I was having the divil's own luck with that Druid's Stocking I mentioned last time. The infinitesimally tiny needles and the fine yarn, though undeniably a beautiful green, made for a dreadfully harsh fabric, not to mention the havoc they were playing with my fingers and thumb joints. Eventually I got sense and went up a few sizes in needle and called upon the aid of a lovely warm soft pale grey yarn that I'd used before. Instant happiness!
Here are the new and the old, which I fitted round a pair of boots by the crabapple tree. You probably can't see the lovely patterning on the pale grey but it's there, believe me. This is just the cuff so far, and then that gets turned down and you start on the leg of the stocking. Which has its own delightfully complex cabling. Meggie really is a brilliant knit designer.
And, the birthday of a very small young friend coming up soon, I whipped up this little bag last night.
It's the Toy Tote Bag by Sherry Etheridge and is just big enough to take some tiny gifts and sweets. Then it can be used later on for special treasures and slung over a small shoulder. A really speedy crochet project for suddenly-needed gifts - you could put anything inside it from pretty soaps and flannels to indulgent chocolate treats.
We decided the other day that it really was high time to go and get good pictures of a particular stone circle down at Kealkil on the back road to Bantry. Getting there wasn't too much of a problem (as long as you can cope with climbing steep sinuous boreens about the width of a loaf of bread and never knowing if you'll meet a tractor or hay wagon coming the other way at full speed, and, having lived here a fairly long time, we can) but actually reaching the monument itself posed more of a challenge. There was a stiff iron gate standing stern amid a positive sea of mud and manure. As if that were not enough, somebody had spilled black sticky oil all around the opening side. Which meant the dog had to be carried, as I wasn't prepared to deal with black sticky oily paws for the rest of the day and night. We crossed one field, and then had to tackle the next obstacle - a steep ladder, again emerging from the depths of a quagmire, up to a bramble-bedecked bank, and another ladder down the other side. Dog had to be lifted again. This was Petroushka, by the way, who, though still a puppy, weighs twice as much as the other two and then some.
And then, having gained the final stretch, the entire field itself turned out to be a bog, with quaking tussocks of grass standing up in deep pools of inky water. How you can get a bogland on top of a hill, where you would think every drop would have drained off, beats me, but there is one here, take my word for it. Crossing it was no fun at all. You would probably have come down to solid rock after you'd sunk to your ankles, but it still wasn't the kind of afternoon stroll you would have chosen.
Eventually, though, we got to the stone circle and it was worth it. The circle itself is small, but there are two superb tall standing stones outside it, as well as a ruined cairn.
You can get an idea of the height of the tallest stone in this picture - I'm about 5'7" so I would say it was twice that.

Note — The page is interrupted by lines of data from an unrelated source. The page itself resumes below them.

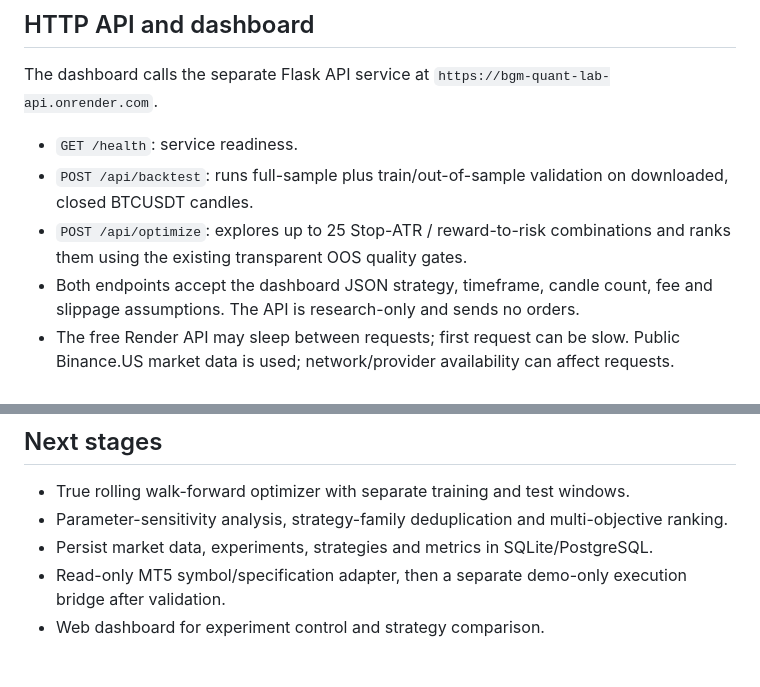
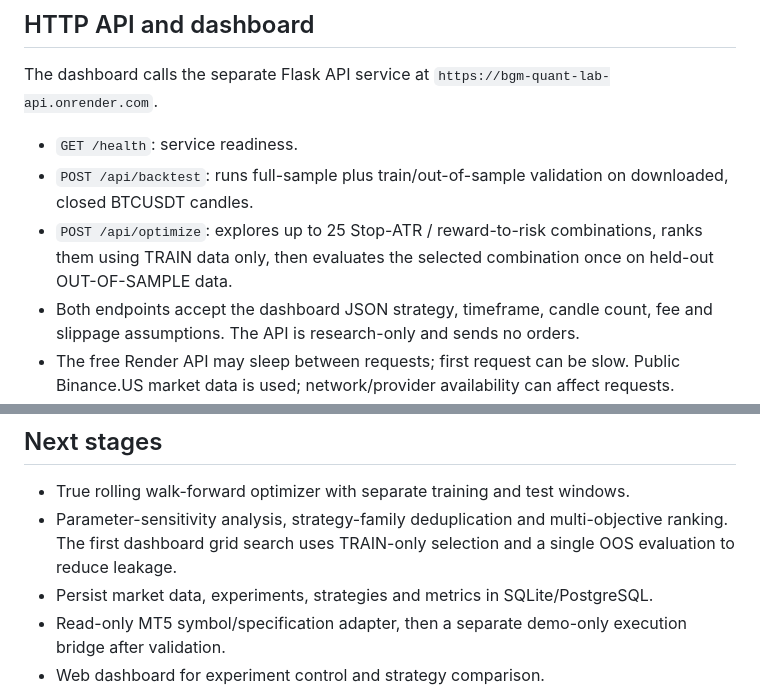
Before and after one commit to Borisgmontes/BGM-Trading-Signals-Bot, a Markdown page: QUANT_LAB.md, 2 parts joined by grey strips. GitHub-like rendering; blank space fills up the shorter version.

Commit message:
Document leakage-safe train-first parameter optimization

```diff
--- a/QUANT_LAB.md
+++ b/QUANT_LAB.md
@@ -18,7 +18,7 @@ The dashboard calls the separate Flask API service at `https://bgm-quant-lab-api
 
 - `GET /health`: service readiness.
 - `POST /api/backtest`: runs full-sample plus train/out-of-sample validation on downloaded, closed BTCUSDT candles.
-- `POST /api/optimize`: explores up to 25 Stop-ATR / reward-to-risk combinations and ranks them using the existing transparent OOS quality gates.
+- `POST /api/optimize`: explores up to 25 Stop-ATR / reward-to-risk combinations, ranks them using TRAIN data only, then evaluates the selected combination once on held-out OUT-OF-SAMPLE data.
 - Both endpoints accept the dashboard JSON strategy, timeframe, candle count, fee and slippage assumptions. The API is research-only and sends no orders.
 - The free Render API may sleep between requests; first request can be slow. Public Binance.US market data is used; network/provider availability can affect requests.
 
@@ -51,7 +51,7 @@ Run one exported dashboard strategy locally:
 ## Next stages
 
 - True rolling walk-forward optimizer with separate training and test windows.
-- Parameter-sensitivity analysis, strategy-family deduplication and multi-objective ranking.
+- Parameter-sensitivity analysis, strategy-family deduplication and multi-objective ranking. The first dashboard grid search uses TRAIN-only selection and a single OOS evaluation to reduce leakage.
 - Persist market data, experiments, strategies and metrics in SQLite/PostgreSQL.
 - Read-only MT5 symbol/specification adapter, then a separate demo-only execution bridge after validation.
 - Web dashboard for experiment control and strategy comparison.
```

Bantry Bay is in the background, and the Kerry mountains beyond that.
Most of our clothes required special cleaning when we got home (to say nothing of Petroushka) but it was worth it. Beautiful monument. If only one hadn't got the distinct feeling that somebody didn't want us there and had taken steps to discourage visitors.

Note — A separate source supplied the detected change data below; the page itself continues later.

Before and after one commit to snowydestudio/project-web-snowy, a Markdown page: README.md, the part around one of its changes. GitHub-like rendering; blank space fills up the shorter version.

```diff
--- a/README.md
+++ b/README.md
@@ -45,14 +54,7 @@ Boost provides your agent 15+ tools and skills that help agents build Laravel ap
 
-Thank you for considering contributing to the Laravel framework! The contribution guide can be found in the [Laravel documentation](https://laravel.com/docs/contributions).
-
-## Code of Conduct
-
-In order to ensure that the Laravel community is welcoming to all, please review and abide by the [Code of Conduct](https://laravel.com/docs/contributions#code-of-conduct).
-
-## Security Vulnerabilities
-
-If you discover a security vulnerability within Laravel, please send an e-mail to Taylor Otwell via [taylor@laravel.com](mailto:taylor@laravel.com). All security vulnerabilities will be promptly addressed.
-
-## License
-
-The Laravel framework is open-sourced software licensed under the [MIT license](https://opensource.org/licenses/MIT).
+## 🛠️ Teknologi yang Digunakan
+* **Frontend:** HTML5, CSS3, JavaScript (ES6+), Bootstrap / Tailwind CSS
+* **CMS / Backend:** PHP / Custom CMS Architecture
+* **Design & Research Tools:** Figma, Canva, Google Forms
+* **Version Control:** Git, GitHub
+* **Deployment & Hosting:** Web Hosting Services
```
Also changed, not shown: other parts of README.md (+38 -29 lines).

Now it's the season of mists and mellow fruitfulness as you all know (unless of course you live in the southern hemisphere, in which case you're starting to enjoy spring) and here that means apples. Our own crabapples (seen above with the Druids Stockings) aren't ready to pick yet, but we knew of a wonderful orchard on the east side of Cork and made our way there when we judged the time to be right.
This is 16thc Barryscourt Castle where Heritage Ireland is doing a tremendous job of restoring not only the structure but the surrounding gardens too. To this end, they planted an orchard with as many of the old Irish apple trees as they could find. Isn't that a lovely thing to do?
How could you resist apples with beautiful names like Offaly Lady's Fingers or Irish Peach? Kerry Pippin or Crofton Scarlet?
I just had to get a closer look at this Ardcairn Russet...
And they very very kindly let us take away some of the windfalls. I have evolved a great method of making apple butter, using the slow-cooker (crockpot to you New Worlders), and have already got the first couple of pots filled and labelled.
May your own autumn be full of fine foraging and happy preparations for filling the pantry shelves before winter.